“The Dignity Health Community Grants Program is one of the many ways our hospitals can help other nonprofit organizations deliver primary care, mental health and social services to the communities we serve,” said Michael Taylor, senior vice president of Operations for the Greater Sacramento – San Joaquin service area. “We are proud to work collaboratively with these organizations to improve the health of people living in our community.”
The Dignity Health Community Grants Program is open to all nonprofit community service organizations that share Dignity Health’s mission and values and are dedicated to building healthier communities by improving health and living disparities. The program supports organizations that increase access to care for the poor and address the underlying causes of illness — such as physical and substance abuse, neglect, poverty and homelessness — as well as specific health issues. Grants are funded by contributions from Dignity Health’s member hospitals. In the Greater Sacramento region, Dignity Health hospitals that contribute to the grants program are Mercy General Hospital, Methodist Hospital, Mercy San Juan Medical Center, Mercy Hospital of Folsom and Woodland Healthcare.
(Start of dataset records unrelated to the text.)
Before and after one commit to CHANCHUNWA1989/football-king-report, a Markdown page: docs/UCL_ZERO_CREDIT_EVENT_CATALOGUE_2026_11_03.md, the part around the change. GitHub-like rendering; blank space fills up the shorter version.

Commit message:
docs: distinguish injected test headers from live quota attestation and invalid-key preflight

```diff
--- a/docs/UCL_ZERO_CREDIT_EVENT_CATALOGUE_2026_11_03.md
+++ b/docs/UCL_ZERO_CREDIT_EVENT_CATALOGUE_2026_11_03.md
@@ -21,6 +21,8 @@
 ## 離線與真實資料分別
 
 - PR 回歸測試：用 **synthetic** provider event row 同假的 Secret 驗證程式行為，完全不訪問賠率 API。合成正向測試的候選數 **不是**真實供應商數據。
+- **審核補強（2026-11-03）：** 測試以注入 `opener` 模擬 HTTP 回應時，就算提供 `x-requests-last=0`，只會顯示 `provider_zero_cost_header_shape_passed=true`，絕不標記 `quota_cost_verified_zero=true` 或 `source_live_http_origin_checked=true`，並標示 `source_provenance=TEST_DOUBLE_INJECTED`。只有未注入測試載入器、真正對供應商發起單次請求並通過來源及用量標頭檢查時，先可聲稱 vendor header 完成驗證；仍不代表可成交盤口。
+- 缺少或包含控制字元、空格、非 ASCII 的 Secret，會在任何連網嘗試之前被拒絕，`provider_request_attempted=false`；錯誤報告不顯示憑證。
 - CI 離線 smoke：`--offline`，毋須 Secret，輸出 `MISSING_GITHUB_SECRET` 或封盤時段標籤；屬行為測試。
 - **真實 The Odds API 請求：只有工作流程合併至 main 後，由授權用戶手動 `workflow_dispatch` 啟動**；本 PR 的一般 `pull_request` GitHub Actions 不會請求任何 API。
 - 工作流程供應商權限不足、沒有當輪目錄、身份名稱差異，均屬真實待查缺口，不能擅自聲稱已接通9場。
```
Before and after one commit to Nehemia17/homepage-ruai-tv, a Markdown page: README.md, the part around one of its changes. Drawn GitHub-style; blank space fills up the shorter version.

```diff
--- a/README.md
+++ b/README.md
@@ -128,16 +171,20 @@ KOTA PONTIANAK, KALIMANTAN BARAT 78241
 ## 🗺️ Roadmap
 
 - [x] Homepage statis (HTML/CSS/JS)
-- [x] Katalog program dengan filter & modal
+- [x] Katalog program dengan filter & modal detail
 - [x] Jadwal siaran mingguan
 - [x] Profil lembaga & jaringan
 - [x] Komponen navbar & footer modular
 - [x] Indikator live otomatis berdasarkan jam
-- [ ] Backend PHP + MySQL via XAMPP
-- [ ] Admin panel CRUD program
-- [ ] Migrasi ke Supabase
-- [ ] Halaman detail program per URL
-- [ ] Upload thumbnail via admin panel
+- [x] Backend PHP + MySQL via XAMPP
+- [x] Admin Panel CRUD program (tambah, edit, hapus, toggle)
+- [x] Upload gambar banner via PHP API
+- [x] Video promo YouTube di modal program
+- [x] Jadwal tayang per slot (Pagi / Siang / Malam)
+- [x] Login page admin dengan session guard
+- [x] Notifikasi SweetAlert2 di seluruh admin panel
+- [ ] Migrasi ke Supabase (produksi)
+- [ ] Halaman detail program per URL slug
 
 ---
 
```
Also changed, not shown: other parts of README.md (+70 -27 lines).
Grant funding is awarded according to specific criteria and restricted to the specific programs proposed. To foster collaboration this year, Dignity Health’s four hospitals in Sacramento County asked nonprofit organizations to submit partnership proposals that provide the full continuum of care for specific target populations. Dignity Health also teamed with the California Institute of Mental Health to enable grant recipients to participate in a Learning Collaborative focused on building collaborative practices and developing quality outcome measures.
Grant awards went to the following organizations:
1. El Hogar, Midtown Medical Center and Clean and Sober will focus on addressing the behavioral health, primary health, substance abuse and housing needs of the underserved.
2. Health and Life Organization, Hmong Women’s Heritage Association, Capitol Health Network, Southeast Asian Assistance Center and La Familia Counseling Center will improve culturally appropriate health access for underserved Hmong, Cambodian, Mien, Vietnamese and Latino populations.
3. Health for All, Volunteers in Victim Assistance, Health and Life Organization, United Iu-Mien Community and iCAN will provide and coordinate health care and resources for low-income victims of violence and their families.
4. Bishop Gallegos Maternity Home, Women’s Empowerment and Sacramento District Dental Foundation will meet the physical, dental and psychological needs of homeless women and their children.
5. Folsom Cordova Community Partnerships, Alternatives Pregnancy Center and Sacramento Life Center will increase access to vital health and wellness services for pregnant women and families with children.
6. Twin Lakes Food Bank, Powerhouse Ministries, The Effort and Orangevale Food Bank will meet the primary and behavioral health needs and provide healthy food and social support to families in low-income neighborhoods.
Dignity Health has distributed more than $6 million to 303 organizations in the Sacramento area and $46.6 million to deserving projects throughout the Dignity Health system. Grant recipients are required to complete a detailed grant proposal outlining the purpose and scope of the project to be funded, as well as the population to be served, the project’s outcomes, plans for its long-term operation and measurement of success. Projects must be in the area of healthcare, and related social services.